Task material:

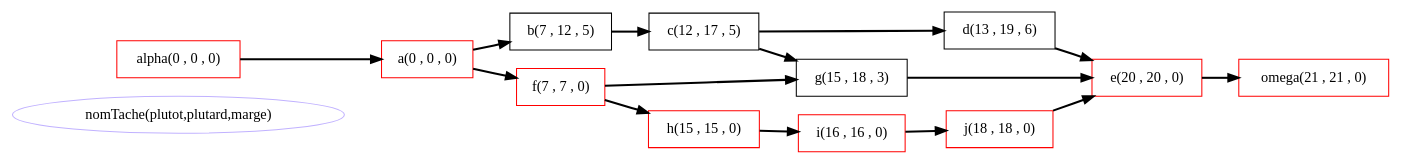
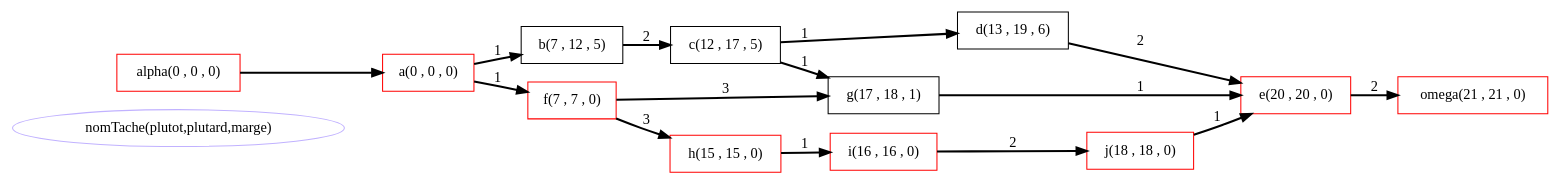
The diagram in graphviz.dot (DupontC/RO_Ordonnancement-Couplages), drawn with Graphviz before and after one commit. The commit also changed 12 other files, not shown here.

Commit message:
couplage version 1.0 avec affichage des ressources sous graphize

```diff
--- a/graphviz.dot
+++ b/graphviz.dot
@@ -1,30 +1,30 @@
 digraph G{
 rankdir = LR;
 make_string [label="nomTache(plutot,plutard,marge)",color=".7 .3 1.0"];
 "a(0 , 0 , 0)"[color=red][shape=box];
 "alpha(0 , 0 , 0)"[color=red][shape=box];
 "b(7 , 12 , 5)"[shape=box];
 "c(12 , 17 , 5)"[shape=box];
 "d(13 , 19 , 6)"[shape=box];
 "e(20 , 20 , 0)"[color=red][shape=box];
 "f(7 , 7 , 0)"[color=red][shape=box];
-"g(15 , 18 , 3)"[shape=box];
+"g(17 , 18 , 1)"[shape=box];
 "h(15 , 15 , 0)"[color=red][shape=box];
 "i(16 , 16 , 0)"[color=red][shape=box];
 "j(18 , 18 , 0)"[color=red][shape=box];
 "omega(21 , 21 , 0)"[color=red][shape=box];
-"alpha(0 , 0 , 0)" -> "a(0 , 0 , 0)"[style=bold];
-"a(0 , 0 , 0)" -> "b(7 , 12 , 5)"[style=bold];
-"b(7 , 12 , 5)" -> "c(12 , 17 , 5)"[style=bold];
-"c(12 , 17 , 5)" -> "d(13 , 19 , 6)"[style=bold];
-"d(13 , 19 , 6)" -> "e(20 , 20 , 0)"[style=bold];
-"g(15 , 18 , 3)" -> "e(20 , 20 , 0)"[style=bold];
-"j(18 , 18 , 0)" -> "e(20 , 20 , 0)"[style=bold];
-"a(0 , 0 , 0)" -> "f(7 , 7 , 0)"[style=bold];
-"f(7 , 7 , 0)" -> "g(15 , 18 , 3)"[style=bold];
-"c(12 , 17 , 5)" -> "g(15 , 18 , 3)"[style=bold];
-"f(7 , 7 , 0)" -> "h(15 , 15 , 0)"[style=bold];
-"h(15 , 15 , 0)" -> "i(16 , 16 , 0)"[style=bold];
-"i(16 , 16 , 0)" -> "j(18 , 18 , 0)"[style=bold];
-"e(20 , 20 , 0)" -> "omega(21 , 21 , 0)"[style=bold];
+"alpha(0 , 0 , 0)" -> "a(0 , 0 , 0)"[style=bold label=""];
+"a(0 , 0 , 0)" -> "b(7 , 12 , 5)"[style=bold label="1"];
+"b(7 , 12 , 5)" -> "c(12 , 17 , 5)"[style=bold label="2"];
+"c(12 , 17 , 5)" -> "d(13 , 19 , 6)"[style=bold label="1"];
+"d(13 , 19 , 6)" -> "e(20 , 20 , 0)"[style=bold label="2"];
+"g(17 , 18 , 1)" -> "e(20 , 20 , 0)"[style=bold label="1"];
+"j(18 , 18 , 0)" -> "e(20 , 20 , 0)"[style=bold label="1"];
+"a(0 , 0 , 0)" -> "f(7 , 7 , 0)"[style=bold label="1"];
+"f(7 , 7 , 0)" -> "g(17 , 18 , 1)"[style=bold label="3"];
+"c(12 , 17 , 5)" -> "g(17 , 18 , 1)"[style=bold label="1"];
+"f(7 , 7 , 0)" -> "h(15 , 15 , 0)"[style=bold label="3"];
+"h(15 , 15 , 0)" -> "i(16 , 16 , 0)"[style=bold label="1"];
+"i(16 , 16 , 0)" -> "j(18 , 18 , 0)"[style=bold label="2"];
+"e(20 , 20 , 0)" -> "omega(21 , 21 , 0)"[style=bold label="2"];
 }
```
* * *
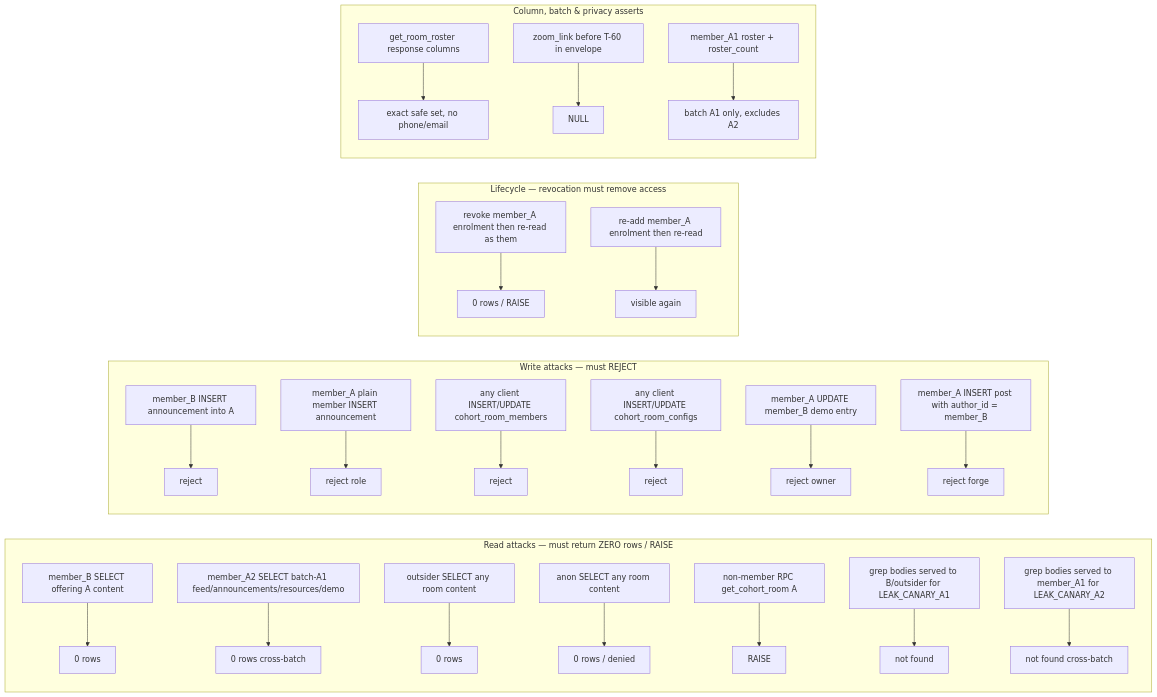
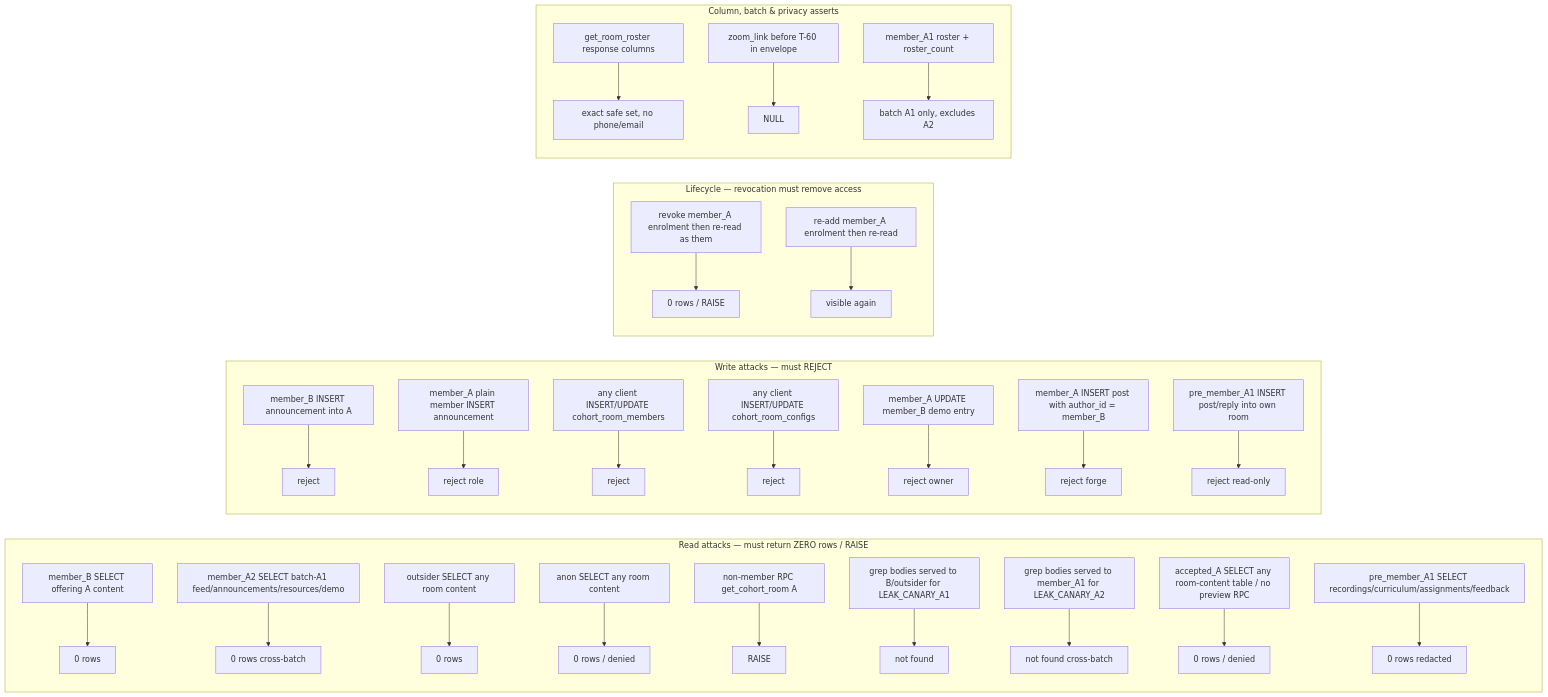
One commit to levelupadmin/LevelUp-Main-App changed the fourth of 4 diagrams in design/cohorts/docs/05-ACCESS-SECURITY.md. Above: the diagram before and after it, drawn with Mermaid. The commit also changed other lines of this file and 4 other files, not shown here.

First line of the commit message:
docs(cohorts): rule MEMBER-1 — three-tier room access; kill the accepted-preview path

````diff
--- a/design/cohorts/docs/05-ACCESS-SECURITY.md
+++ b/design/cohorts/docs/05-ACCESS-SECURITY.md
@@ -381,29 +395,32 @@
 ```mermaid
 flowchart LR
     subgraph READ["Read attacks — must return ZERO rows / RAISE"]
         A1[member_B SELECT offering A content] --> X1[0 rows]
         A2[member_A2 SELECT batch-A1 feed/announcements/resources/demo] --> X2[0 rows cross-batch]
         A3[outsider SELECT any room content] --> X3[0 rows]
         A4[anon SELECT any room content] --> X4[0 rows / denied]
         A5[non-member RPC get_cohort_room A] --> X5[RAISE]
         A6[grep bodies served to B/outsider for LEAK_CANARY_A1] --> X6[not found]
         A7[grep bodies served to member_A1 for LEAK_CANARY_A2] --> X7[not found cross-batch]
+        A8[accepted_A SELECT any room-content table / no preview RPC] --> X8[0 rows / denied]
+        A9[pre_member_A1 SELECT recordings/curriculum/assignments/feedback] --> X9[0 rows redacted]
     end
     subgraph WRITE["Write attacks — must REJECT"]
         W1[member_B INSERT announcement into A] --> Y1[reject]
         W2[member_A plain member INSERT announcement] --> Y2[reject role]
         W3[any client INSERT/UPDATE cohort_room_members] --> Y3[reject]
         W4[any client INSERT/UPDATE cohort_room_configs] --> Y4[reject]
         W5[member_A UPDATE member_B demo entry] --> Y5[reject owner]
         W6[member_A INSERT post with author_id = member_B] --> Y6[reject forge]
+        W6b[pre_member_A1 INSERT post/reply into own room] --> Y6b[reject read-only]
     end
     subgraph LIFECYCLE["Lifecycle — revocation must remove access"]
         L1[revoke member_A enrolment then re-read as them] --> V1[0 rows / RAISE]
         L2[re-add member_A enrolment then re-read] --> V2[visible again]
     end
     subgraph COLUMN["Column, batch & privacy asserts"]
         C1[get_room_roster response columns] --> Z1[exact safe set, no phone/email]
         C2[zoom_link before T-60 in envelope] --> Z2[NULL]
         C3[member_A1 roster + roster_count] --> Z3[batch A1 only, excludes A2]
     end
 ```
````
...
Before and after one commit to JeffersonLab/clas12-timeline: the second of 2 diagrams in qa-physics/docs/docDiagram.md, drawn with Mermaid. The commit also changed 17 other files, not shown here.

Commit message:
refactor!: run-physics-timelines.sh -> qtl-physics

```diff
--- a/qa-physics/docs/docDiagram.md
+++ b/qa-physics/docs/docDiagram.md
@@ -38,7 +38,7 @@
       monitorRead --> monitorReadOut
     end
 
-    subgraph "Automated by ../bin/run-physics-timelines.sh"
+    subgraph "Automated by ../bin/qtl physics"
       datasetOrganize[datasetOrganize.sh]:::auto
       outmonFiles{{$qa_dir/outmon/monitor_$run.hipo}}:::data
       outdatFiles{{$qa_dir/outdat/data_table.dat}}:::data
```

Task prompt: Find the word "demo" in the data and show each line that holds it.

Answer box:
         A2[member_A2 SELECT batch-A1 feed/announcements/resources/demo] --> X2[0 rows cross-batch]
         W5[member_A UPDATE member_B demo entry] --> Y5[reject owner]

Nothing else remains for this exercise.